Writing helps me put myself in the shoes of someone else and forgive them. It lets me dive into a memory by giving my emotions to someone else and thus not hurting myself too deeply. It’s a good way of putting away my ego and allowing someone else, namely my characters, to figure things out. More often than not, they are a whole lot smarter than me.
6. Writing lets me have a happy ending, even if life was not that kind.
Movies tell me that it’s all going to be okay in the end. The movies that I like anyway. That everything will eventually make sense in the end. That there’s an internal logic to this mad world and I can’t possibly see it because I’m in it.
How about you?
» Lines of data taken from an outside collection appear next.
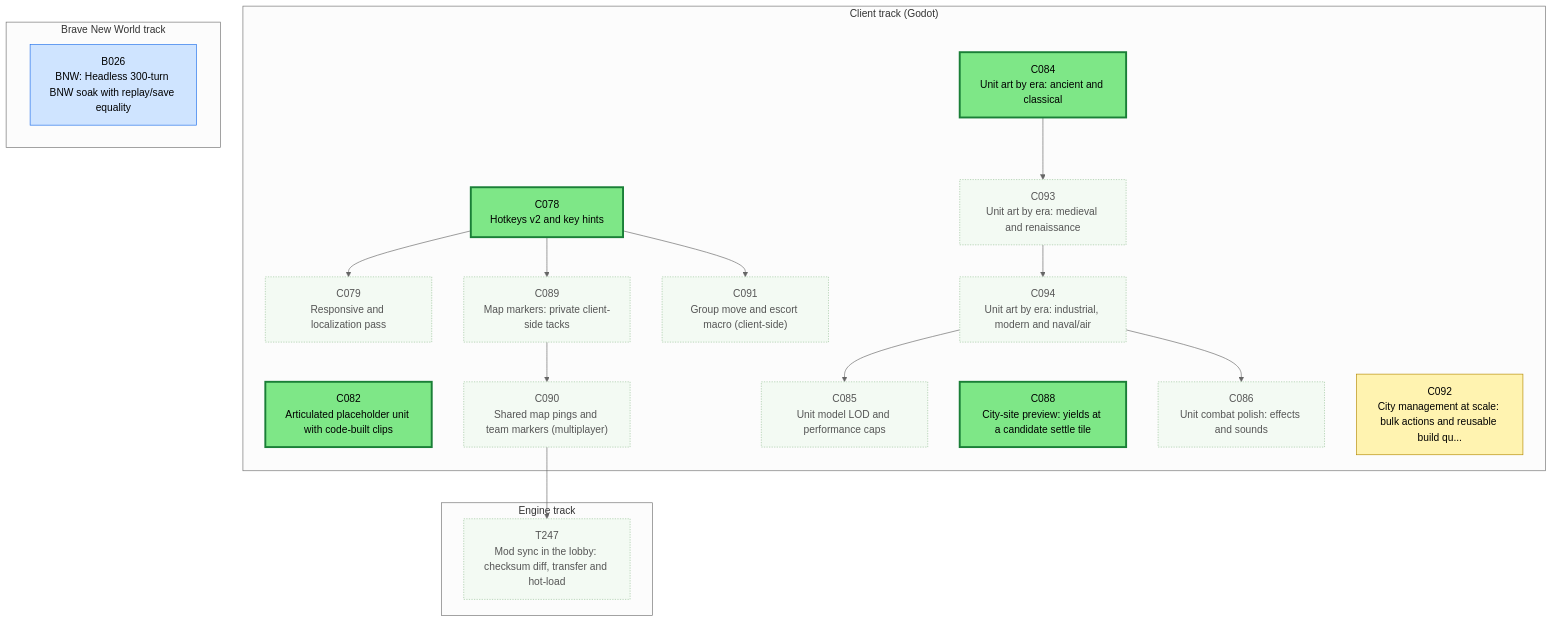
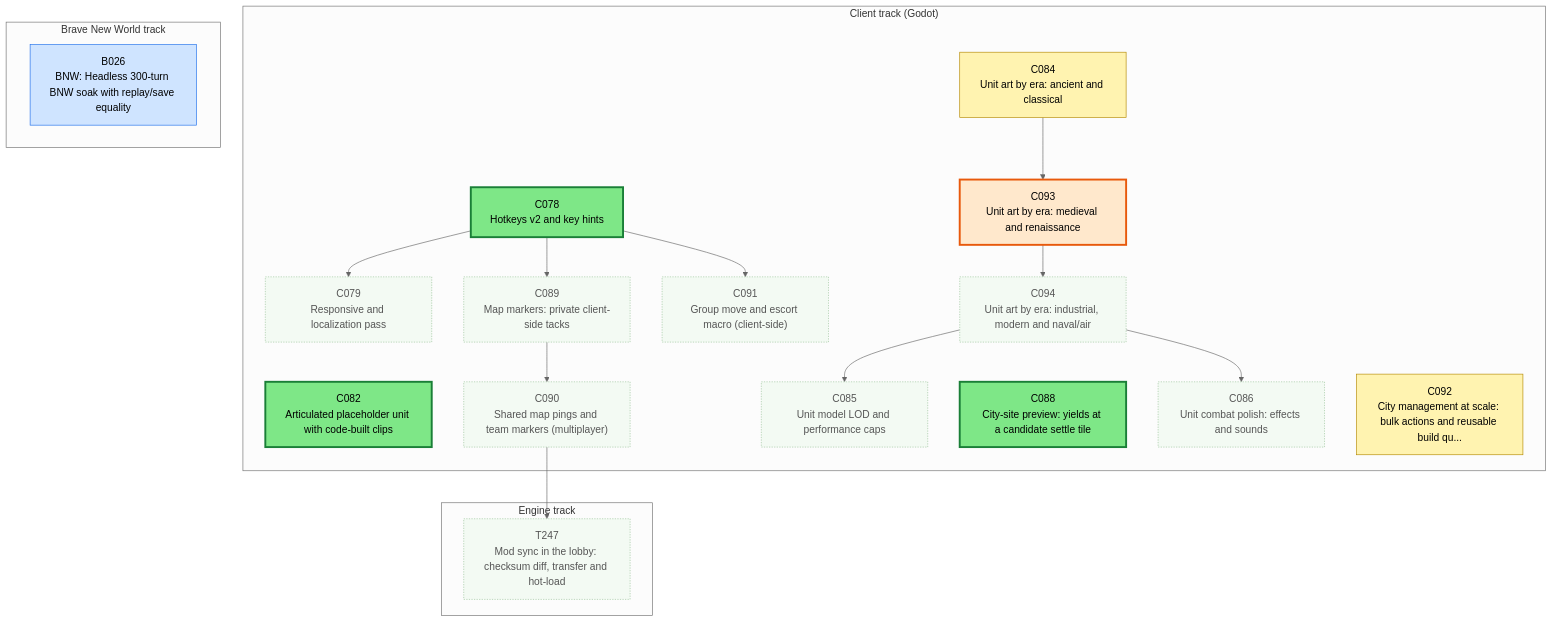
Before and after one commit to Kenmura/Unciv: the first of 3 diagrams in csharp/migration/DEPENDENCY_MAP.md, drawn with Mermaid (neutral theme). The commit also changed other lines of this file and 1 other file, not shown here.

````diff
--- a/csharp/migration/DEPENDENCY_MAP.md
+++ b/csharp/migration/DEPENDENCY_MAP.md
@@ -25,55 +25,55 @@
 ```mermaid
 flowchart TD
   subgraph TTRACK["Engine track"]
     T247["T247<br/>Mod sync in the lobby: checksum diff, transfer and hot-load"]
   end
   subgraph CTRACK["Client track (Godot)"]
     C078["C078<br/>Hotkeys v2 and key hints"]
     C079["C079<br/>Responsive and localization pass"]
     C082["C082<br/>Articulated placeholder unit with code-built clips"]
     C084["C084<br/>Unit art by era: ancient and classical"]
     C085["C085<br/>Unit model LOD and performance caps"]
     C086["C086<br/>Unit combat polish: effects and sounds"]
     C088["C088<br/>City-site preview: yields at a candidate settle tile"]
     C089["C089<br/>Map markers: private client-side tacks"]
     C090["C090<br/>Shared map pings and team markers (multiplayer)"]
     C091["C091<br/>Group move and escort macro (client-side)"]
     C092["C092<br/>City management at scale: bulk actions and reusable build qu..."]
     C093["C093<br/>Unit art by era: medieval and renaissance"]
     C094["C094<br/>Unit art by era: industrial, modern and naval/air"]
   end
   subgraph BTRACK["Brave New World track"]
     B026["B026<br/>BNW: Headless 300-turn BNW soak with replay/save equality"]
   end
   C090 --> T247
   C078 --> C079
   C094 --> C085
   C094 --> C086
   C078 --> C089
   C089 --> C090
   C078 --> C091
   C084 --> C093
   C093 --> C094
   classDef waiting fill:#f3faf3,stroke:#9bc49b,color:#555,stroke-dasharray:2 2
   classDef ondeck fill:#ffe8cc,stroke:#e8590c,stroke-width:3px,color:#000
   classDef ready fill:#7ee787,stroke:#1a7f37,stroke-width:3px,color:#000
   classDef prog fill:#fff3b0,stroke:#b58900,color:#000
   classDef review fill:#cfe4ff,stroke:#1f6feb,color:#000
   classDef blocked fill:#ffd6d6,stroke:#c62828,color:#000
   classDef done fill:#eeeeee,stroke:#999999,color:#666,stroke-dasharray:4 3
   class B026 review
   class C078 ready
   class C079 waiting
   class C082 ready
-  class C084 ready
+  class C084 prog
   class C085 waiting
   class C086 waiting
   class C088 ready
   class C089 waiting
   class C090 waiting
   class C091 waiting
   class C092 prog
-  class C093 waiting
+  class C093 ondeck
   class C094 waiting
   class T247 waiting
 ```
````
Why do you write?
I realize now that this is also a post about why I love movies.
Much love and beauty to you, my beautiful readers.
Wassalam and Fee Amanillah,
The Happy (and beautiful) Muslimah (Mashallah!)
11 thoughts on “My brother said I wasn’t pretty OR 6 reasons why I write”
YOU are a great writer…..let no one ever tell you different…..And you are beautiful…..inside and out….
Thank you Dorothy and God bless you. It definitely takes one to know one 🙂
Brothers are always a pain, so basically you have to learn to disregard their comments. But don’t stop writing!
LOL, yeah he was a pain. But thank God he also taught me something I really needed to know – that media shapes our view of ourselves.
I wrote for similar reasons, except in place of #4 I would put rebellion against all the years considering myself / being considered “stupid”. But funnily enough, I think the very same reasons account for why I’ve more or less stopped writing now as well. I needed to stop just as much as I needed to start: it has brought relief.
Interesting. Have you stopped as a rebellion against being thought of as “stupid”? I can see why not writing can bring relief. It just worries me that it hurt you so much. http://www.ted.com/talks/elizabeth_gilbert_on_genius.html Might this help – if you haven’t already seen it?
Hmm, not sure what I was saying there. Must have been one of those days. Anyway, I think we can intellectualise things too much; in truth, I basically stopped writing because I realised I wasn’t very good 🙂 Alhamdulilah: it has opened other doors.
How did you realize that you weren’t good? I’m sorry if I’m pressing a pain point. I stopped writing my novel for similar reasons…because I figured I had a greater aptitude for screenwriting.
Negative reviews and reading the work of truly talented authors were together a good guide, I think.
Mashallah, it’s admirable that you’re so sanguine about it. Not many people can give up a quest/project/part of their identity (depending on how much effort they’d put into it) that easily. Perhaps you can write an blog post about that. LOL.
Ha ha, I think I’ve almost written a book’s worth about all that already… folio.me.uk/category/writing/
Can’t honestly claim to have been sanguine at first. You’ll see how far I’ve come in a couple of months — from grudging mutterings about my misadventures in publishing in February through to a kind of happy acceptance of letting go over the past few weeks.
Alhamdulilah, right now I’m quite content, and strangely relieved. Being famous in today’s hyper-critical world would just be dreadful.